Professor Cyril Daddieh
6 March 2013
Vietnam: Justified or not?
Vietnam, although not technically considered a war was an extended conflict that still had to be justified to an American people. The Tonkin Gulf Resolution was the identification of this extended conflict and was declared by Congress in 1964 making this conflict official. This resolution was justified because it was declared by a competent authority and was seen as being the best thing for the American people at the time, even though today it receives a lot of pessimism from those same Americans. Many would say that we should not have been in Vietnam in the first place and that we were yet again pretending to play the role of global peacekeeper, others would say that we were just promoting our own interests. The U.S role in Vietnam first started in the late 50’s as a mission to help the French with their territory in Indochina. As U.S allies, the U.S was obligated to help France in its territory and try to end any aggression towards them and if helping an ally, conflict is justified. The true extent of the United States involvement did not really start until the communist division of North Vietnam and South Vietnam after France lost control over its original territory. When asking whether the beginning of a conflict, if not war, is justified the party that is taking the action chiefly has to question whether the human rights of the citizens are put in question or not.
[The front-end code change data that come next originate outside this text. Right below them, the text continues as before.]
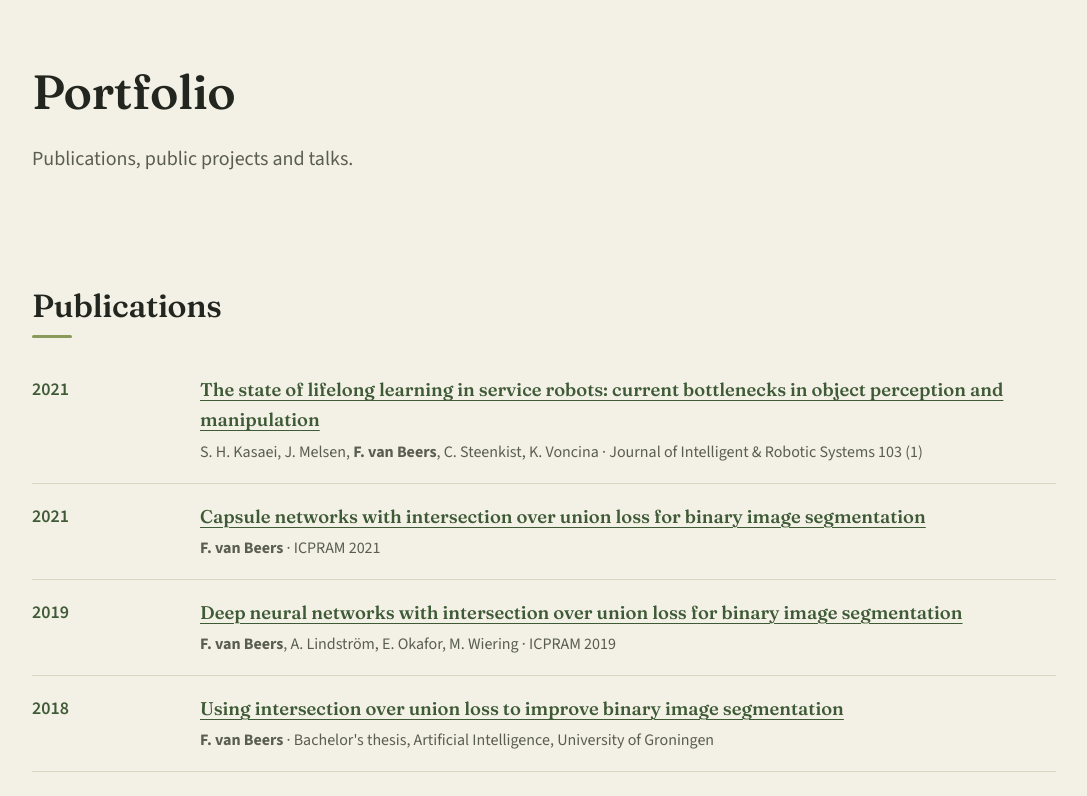
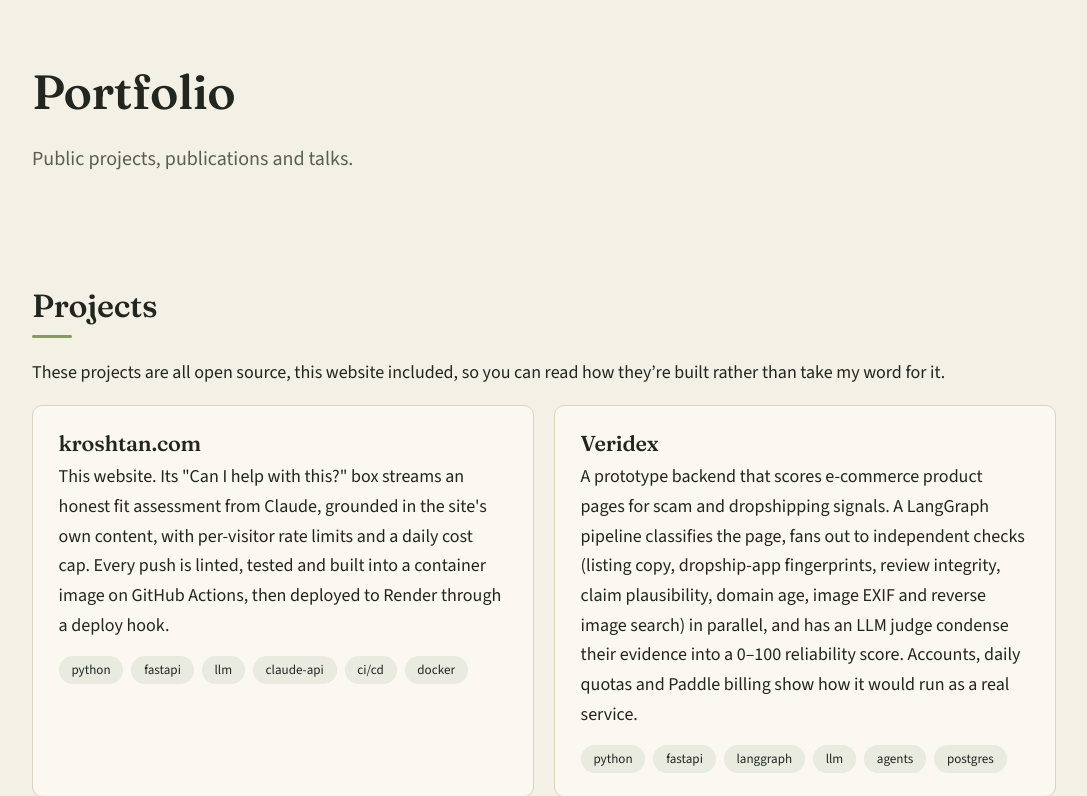
Before and after one commit to kroshtan/kroshtan-web, a FastAPI app: page /portfolio in a window 1280 px wide. Shown: the part 119-915 px from the top of the page, without its empty margins (96-1183 px from the left). Run offline with FastAPI, Linux system fonts and the light colour scheme.

Commit message:
Portfolio: projects first, and say they are open source
Publications move below the projects. A short intro under Projects points out
that the code, this site's included, is public to read.

Co-Authored-By: Claude Opus 5.5 <noreply@anthropic.com>

```diff
--- a/app/templates/portfolio.html
+++ b/app/templates/portfolio.html
@@ -7,25 +7,9 @@
     <p class="lead">{{ page.lead }}</p>
   </header>
 
-  <section class="section" aria-labelledby="publications">
-    {{ section_head(1, page.publications_heading, 'publications') }}
-    <ol class="entries" role="list">
-      {% for p in page.publications %}
-      <li class="entry">
-        <span class="entry-year">{{ p.year }}</span>
-        <div>
-          <p class="entry-title">
-            {% if p.url is not todo %}<a href="{{ p.url }}">{{ p.title | mdi }}</a>{% else %}{{ p.title | mdi }}{% endif %}
-          </p>
-          <p class="entry-meta">{{ p.authors | mdi }} · {{ p.venue }}</p>
-        </div>
-      </li>
-      {% endfor %}
-    </ol>
-  </section>
-
   <section class="section" aria-labelledby="projects">
-    {{ section_head(2, page.projects_heading, 'projects') }}
+    {{ section_head(1, page.projects_heading, 'projects') }}
+    {% if projects and page.projects_intro %}<p>{{ page.projects_intro | mdi }}</p>{% endif %}
     {% if not projects %}
     <div class="empty-state">
       <p>{{ page.projects_empty | mdi }}</p>
@@ -52,6 +36,23 @@
     {% endif %}
   </section>
 
+  <section class="section" aria-labelledby="publications">
+    {{ section_head(2, page.publications_heading, 'publications') }}
+    <ol class="entries" role="list">
+      {% for p in page.publications %}
+      <li class="entry">
+        <span class="entry-year">{{ p.year }}</span>
+        <div>
+          <p class="entry-title">
+            {% if p.url is not todo %}<a href="{{ p.url }}">{{ p.title | mdi }}</a>{% else %}{{ p.title | mdi }}{% endif %}
+          </p>
+          <p class="entry-meta">{{ p.authors | mdi }} · {{ p.venue }}</p>
+        </div>
+      </li>
+      {% endfor %}
+    </ol>
+  </section>
+
   <section class="section" aria-labelledby="speaking">
     {{ section_head(3, page.speaking_heading, 'speaking') }}
     <ol class="entries" role="list">
--- a/content/portfolio.yaml
+++ b/content/portfolio.yaml
@@ -1,6 +1,6 @@
 title: Portfolio
 heading: Portfolio
-lead: Publications, public projects and talks.
+lead: Public projects, publications and talks.
 
 publications_heading: Publications
 publications:
@@ -26,6 +26,9 @@ publications:
     url: https://fse.studenttheses.ub.rug.nl/18139/
 
 projects_heading: Projects
+projects_intro: >-
+  These projects are all open source, this website included, so you can read how they're
+  built rather than take my word for it.
 projects_empty: >-
   Public projects will be listed here. Until then, see [GitHub](https://github.com/Kroshtan).
 # Add public projects here. Fields: title, description, url, tags.
```
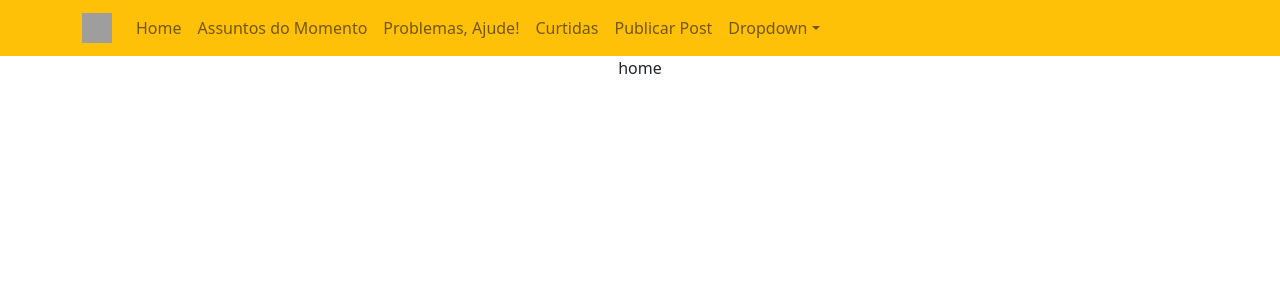
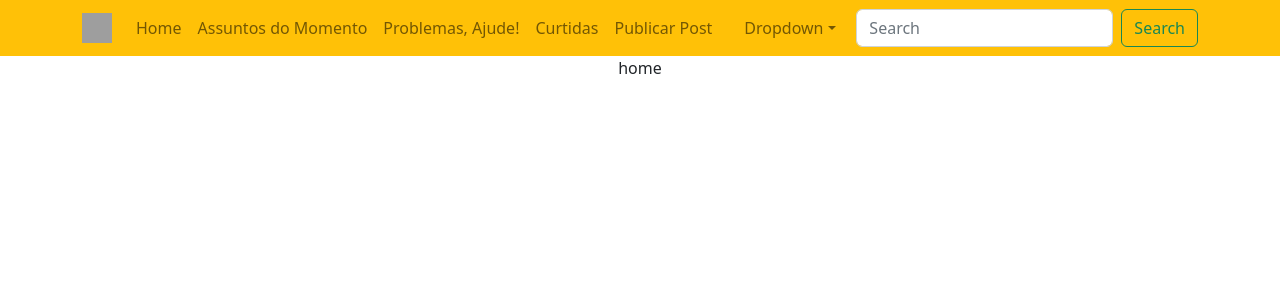
Before and after one commit to pedrosantayana/facebug, a React (Create React App) app in the folder website-react/: page / in a window 1280 px wide. Shown: the top 300 px of the page. Built offline with nearby package versions, Linux system fonts and the light colour scheme; grey boxes are pictures that could not be loaded.

Commit message:
todo: navbar to finish

```diff
--- a/website-react/src/components/Header.jsx
+++ b/website-react/src/components/Header.jsx
@@ -3,14 +3,16 @@ import Nav from 'react-bootstrap/Nav';
 import Navbar from 'react-bootstrap/Navbar';
 import NavDropdown from 'react-bootstrap/NavDropdown';
 import React from 'react';
+import Form from 'react-bootstrap/Form'
+import Button from 'react-bootstrap/esm/Button';
 
 function Header() {
   return (
     <Navbar bg="warning" expand="lg">
       <Container>
-        <Navbar.Brand href="#home">
+        <Navbar.Brand href="/">
           <img
-            src="/logo.svg"
+            src="/logo.png"
             width="30"
             height="30"
             className="d-inline-block align-top"
@@ -20,11 +22,14 @@ function Header() {
         <Navbar.Toggle aria-controls="basic-navbar-nav" />
         <Navbar.Collapse id="basic-navbar-nav">
           <Nav className="me-auto">
-            <Nav.Link href="#home">Home</Nav.Link>
-            <Nav.Link href="#link">Assuntos do Momento</Nav.Link>
-            <Nav.Link href="#link">Problemas, Ajude!</Nav.Link>
-            <Nav.Link href="#link">Curtidas</Nav.Link>
-            <Nav.Link href="#link">Publicar Post</Nav.Link>
+            <Nav.Link href="/">Home</Nav.Link>
+            <Nav.Link href="/trends">Assuntos do Momento</Nav.Link>
+            <Nav.Link href="/problems">Problemas, Ajude!</Nav.Link>
+            <Nav.Link href="/likes">Curtidas</Nav.Link>
+            <Nav.Link href="/newpost">Publicar Post</Nav.Link>
+            <Nav.Link href="/account">
+              <img src="" alt="" />
+            </Nav.Link>
             <NavDropdown title="Dropdown" id="basic-nav-dropdown">
               <NavDropdown.Item href="#action/3.1">Action</NavDropdown.Item>
               <NavDropdown.Item href="#action/3.2">
@@ -37,6 +42,15 @@ function Header() {
               </NavDropdown.Item>
             </NavDropdown>
           </Nav>
+          <Form className="d-flex">
+            <Form.Control
+              type="search"
+              placeholder="Search"
+              className="me-2"
+              aria-label="Search"
+            />
+            <Button variant="outline-success">Search</Button>
+          </Form>
         </Navbar.Collapse>
       </Container>
     </Navbar>
```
As with any Capitalist nation, it is a goal to fight communism when possible on a global scale because it threatens the people of that country as a whole. This threat comes not only from the likelihood of the country to oppress its populace, but also because by fundamental nature, communistic countries do not trade with Capitalist ones. This conflict was also justified when examining Just War Theory because a country is allowed to protect itself from possible future aggression. One of the chief concerns held...
Please join StudyMode to read the full document